• GIVEN ENTRIES:
* * *

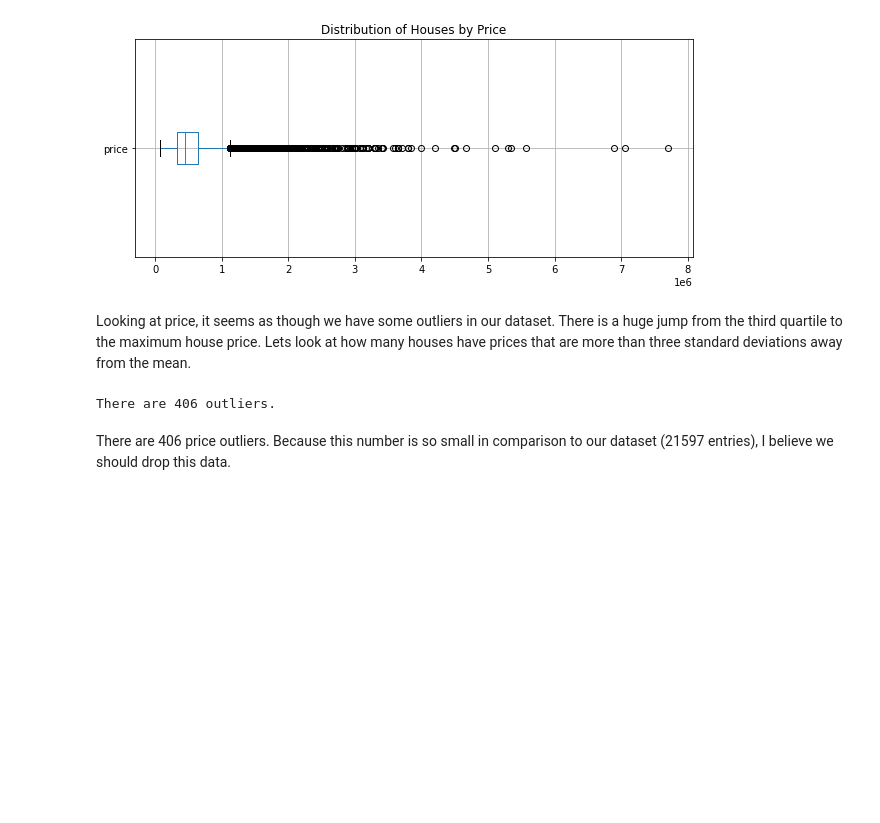
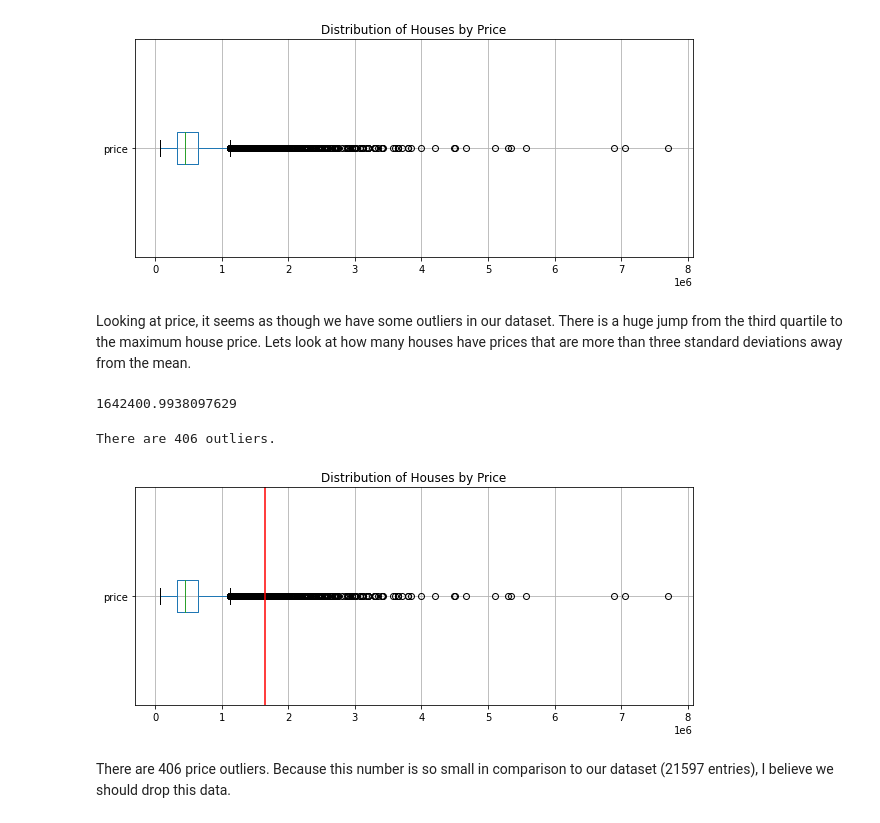
Before and after one commit to elizabeth524/dsc-phase-2-project-v2-3, a Jupyter notebook: KingCountyHousePriceAnalysis.ipynb, the cells around one changed output. Cells and saved outputs as stored; diff of their text form; code cells hidden in the pictures; blank space fills up the shorter version.

```diff
--- a/KingCountyHousePriceAnalysis.ipynb
+++ b/KingCountyHousePriceAnalysis.ipynb
@@ -227,12 +227,24 @@ Looking at price, it seems as though we have some outliers in our dataset.  Ther
 # %%
 # Set an upper limit
 price_upper_limit = df.price.mean() + 3*df.price.std()
+# %%
+price_upper_limit
+# %% [output]
+1642400.9938097629
 # %%
 # How many houses are above the limit
 number_of_outliers = (df.price>price_upper_limit).sum()
 print('There are', number_of_outliers, 'outliers.')
 # %% [output]
 There are 406 outliers.
+# %%
+# Plot the distribution showing outliers
+fig, ax = plt.subplots(figsize = (10, 4))
+df.boxplot('price', vert=False)
+ax.set_title("Distribution of Houses by Price")
+ax.axvline(x=1642400, color='red');
+# %% [output]
+[figure, added]
 # %% [markdown]
 There are 406 price outliers.  Because this number is so small in comparison to our dataset (21597 entries), I believe we should drop this data.
 # %%
```
Also changed, not shown: 1 other file.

* * *

• PROBLEM TO WORK ON:
List every line from the entries above in which "dataset" appears.

• TASK RESPONSE:
@@ -227,12 +227,24 @@ Looking at price, it seems as though we have some outliers in our dataset.  Ther
 There are 406 price outliers.  Because this number is so small in comparison to our dataset (21597 entries), I believe we should drop this data.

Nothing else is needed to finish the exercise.